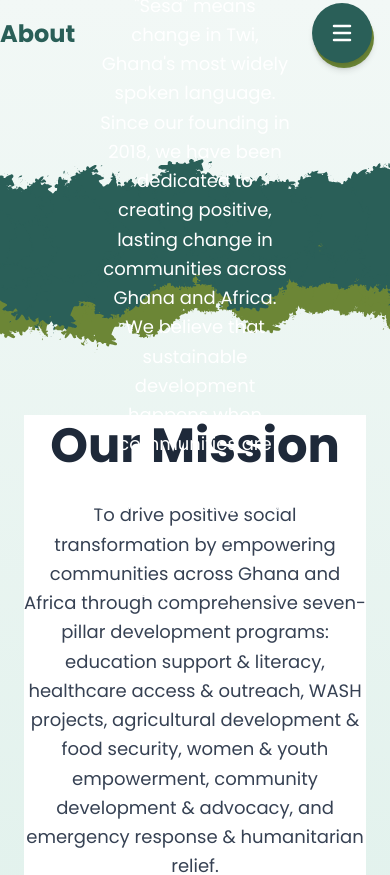
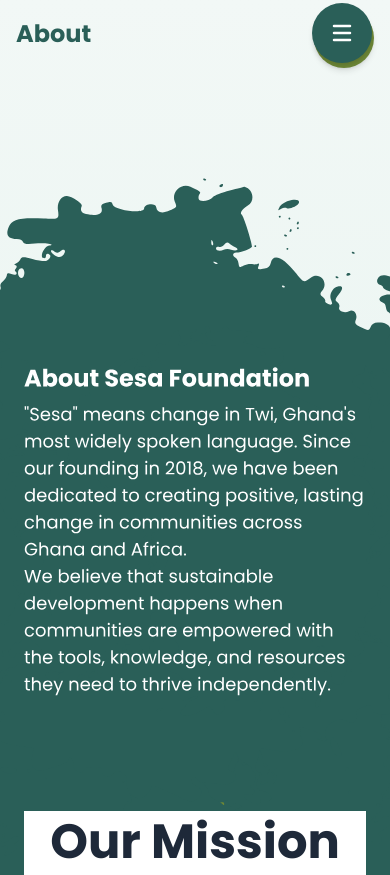
Before and after one commit to Milly1620/Dunia-foundation-frontend, a React (Vite) app: page /about in a window 390 px wide. Shown: the top 875 px of the page. Built offline with nearby package versions, Linux system fonts and the light colour scheme.

Commit message:
feat: add mobile SVG asset for AboutPage and update layout for improved responsiveness

```diff
--- a/src/pages/AboutPage.tsx
+++ b/src/pages/AboutPage.tsx
@@ -3,22 +3,23 @@
 import ValuesSection from "../components/ValuesSection";
 import Path from "../assets/programspath.svg";
 import OurTeamSection from "../components/OurTeamSection";
+import aboutpagemobilepath from "../assets/aboutpagemobilepath.svg";
 
 function AboutPage() {
   return (
     <div>
       <div className="w-full bg-gradient-to-b from-tertiary to-secondary">
-        <h1 className="block md:hidden text-2xl poppins-bold text-primary mb-[103px] pt-[18px]">
+        <h1 className="block md:hidden text-2xl poppins-bold text-primary px-4 mb-[103px] pt-[18px]">
           About
         </h1>
         <div className="relative w-full">
-
-          <img src={Path} alt="Separator" className="w-full" />
-          <div className="max-w-4xl mx-auto text-white text-center absolute top-1/2 left-1/2 -translate-x-1/2 -translate-y-1/2">
+          <img src={Path} alt="Separator" className="hidden md:block w-full" />
+          <img src={aboutpagemobilepath} alt="Separator" className="block md:hidden w-full" />
+          <div className="hidden md:block max-w-4xl mx-auto text-white text-center absolute top-1/2 left-1/2 -translate-x-1/2 -translate-y-1/2">
             <h1 className="md:text-5xl text-2xl poppins-bold mb-6">
               About Sesa Foundation
             </h1>
-            <p className="text-[18px] poppins-regular max-w-[826px] mx-auto leading-relaxed">
+            <p className="text-[18px] poppins-regular max-w-[826px] md:mx-auto leading-relaxed">
               "Sesa" means change in Twi, Ghana's most widely spoken language.
               Since our founding in 2018, we have been dedicated to creating
               positive, lasting change in communities across Ghana and Africa.
@@ -29,7 +30,7 @@
           </div>
         </div>
 
-        <div className="pt-[61.11px] pb-[120.89px] px-6">
+        <div className="relative md:pt-[61.11px] pb-[80px] md:pb-[120.89px] px-6 mt-[-437px] md:mt-0 z-10">
           <div className="max-w-[1760px] mx-auto">
             <div className="grid grid-cols-1 lg:grid-cols-2 gap-6 lg:gap-8 justify-items-center">
               <MissionVisionCard
--- a/src/pages/DonatePage.tsx
+++ b/src/pages/DonatePage.tsx
@@ -6,12 +6,8 @@
 function DonatePage() {
   return (
     <div className="relative bg-secondary">
-      <div className="bg-[#EDF6F3] px-4 md:px-0 md:py-20 pt-[18px] pb-20">
-        <div className="max-w-4xl mx-auto text-left md:text-center">
-          <h1 className="block md:hidden text-2xl poppins-bold text-primary mb-[103px]">
-            Donate
-          </h1>
-        </div>
+      <div className="block md:hidden bg-[#EDF6F3] px-4 pt-[18px] pb-[41px]">
+        <h1 className=" text-2xl poppins-bold text-primary">Donate</h1>
       </div>
       <PageHero
         title="Make a Difference Today"
--- a/src/pages/ProgramsPage.tsx
+++ b/src/pages/ProgramsPage.tsx
@@ -16,7 +16,7 @@
       {/* Hero Section */}
       <div className="bg-[#EDF6F3] px-4 md:px-0 md:py-20 pt-[18px]  pb-20 ">
         <div className="max-w-4xl mx-auto text-left md:text-center">
-          <h1 className="block md:hidden text-2xl poppins-bold text-primary mb-[103px]">
+          <h1 className="block md:hidden text-2xl poppins-bold text-primary mb-[63px]">
             Programs
           </h1>
           <h1 className="md:text-5xl text-2xl poppins-bold text-text-black mb-4 md:mb-6">
```
Also changed, not shown: src/assets/aboutpagemobilepath.svg (added).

> [What is being asked]:
Report every line containing the string "ProgramsPage" in the material.

> [Response box]:
--- a/src/pages/ProgramsPage.tsx
+++ b/src/pages/ProgramsPage.tsx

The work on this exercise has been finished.